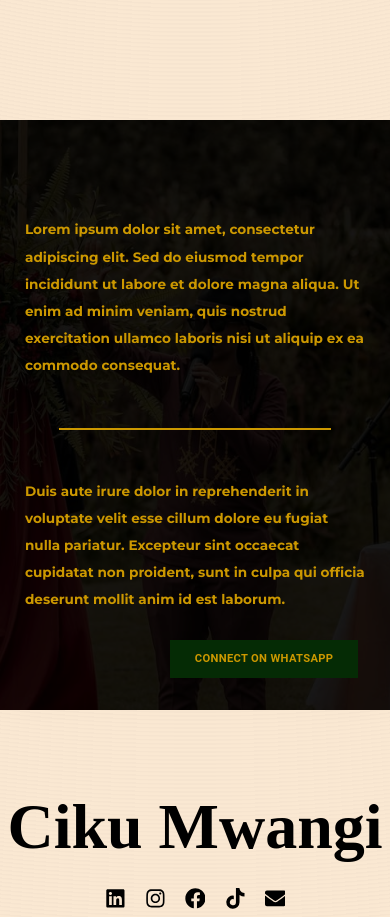
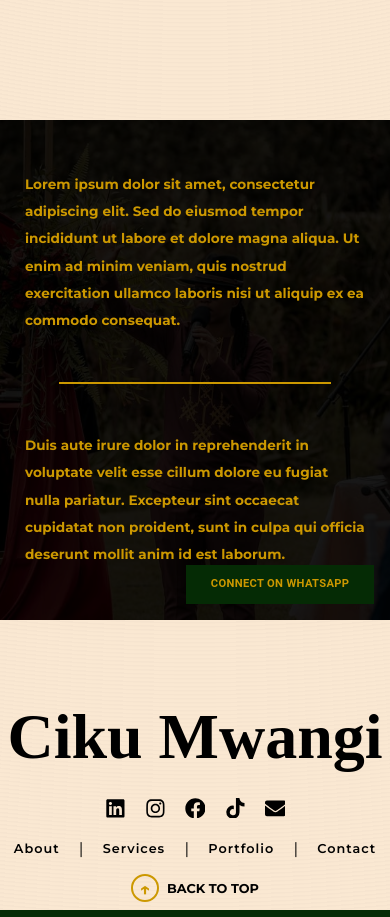
Before and after one commit to darlene9497/MC-Ciku-Shee, a React (Vite) app: page / in a window 390 px wide. Shown: the part 3020-3937 px from the top of the page. Built offline with nearby package versions, Linux system fonts and the light colour scheme; some icons are missing; a web font is replaced by a local one.

Commit message:
:lipstick: update ServiceCard styles for improved responsiveness; adjust height properties for better layout across devices

```diff
--- a/src/components/ui/serviceCard/ServiceCard.scss
+++ b/src/components/ui/serviceCard/ServiceCard.scss
@@ -2,7 +2,7 @@
     position: relative;
     background: url('../../../assets/shee4.jpeg') no-repeat center 30%;
     background-size: cover;
-    height: 45vh;
+    min-height: 300px;
     width: 100%;
     margin:  5em 0;
     display: flex;
@@ -66,7 +66,7 @@
 // tablet
 @media screen and (max-width: 992px) {
     .service-card {
-        height: 30vh;
+        max-height: 200px;
 
         .content-wrapper {
             width: 95%;
@@ -89,9 +89,8 @@
 // mobile
 @media screen and (max-width: 768px) {
     .service-card {
-        height: auto;
-        min-height: 70vh;
-        padding: 4rem 1rem;
+        min-height: 500px;
+        padding: 8rem 1rem;
 
         .content-wrapper {
             flex-direction: column;
@@ -108,8 +107,8 @@
 
         .button-container {
             position: absolute;
-            bottom: 2rem;
-            right: 2rem;
+            bottom: 1rem;
+            right: 1rem;
         }
 
         lord-icon {
```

+-------+

__What the exercise asks__.
Give the data above again in full and unchanged, skipping the pictures.

__Written reply__.
Before and after one commit to darlene9497/MC-Ciku-Shee, a React (Vite) app: page / in a window 390 px wide. Shown: the part 3020-3937 px from the top of the page. Built offline with nearby package versions, Linux system fonts and the light colour scheme; some icons are missing; a web font is replaced by a local one.

Commit message:
:lipstick: update ServiceCard styles for improved responsiveness; adjust height properties for better layout across devices

```diff
--- a/src/components/ui/serviceCard/ServiceCard.scss
+++ b/src/components/ui/serviceCard/ServiceCard.scss
@@ -2,7 +2,7 @@
     position: relative;
     background: url('../../../assets/shee4.jpeg') no-repeat center 30%;
     background-size: cover;
-    height: 45vh;
+    min-height: 300px;
     width: 100%;
     margin:  5em 0;
     display: flex;
@@ -66,7 +66,7 @@
 // tablet
 @media screen and (max-width: 992px) {
     .service-card {
-        height: 30vh;
+        max-height: 200px;
 
         .content-wrapper {
             width: 95%;
@@ -89,9 +89,8 @@
 // mobile
 @media screen and (max-width: 768px) {
     .service-card {
-        height: auto;
-        min-height: 70vh;
-        padding: 4rem 1rem;
+        min-height: 500px;
+        padding: 8rem 1rem;
 
         .content-wrapper {
             flex-direction: column;
@@ -108,8 +107,8 @@
 
         .button-container {
             position: absolute;
-            bottom: 2rem;
-            right: 2rem;
+            bottom: 1rem;
+            right: 1rem;
         }
 
         lord-icon {
```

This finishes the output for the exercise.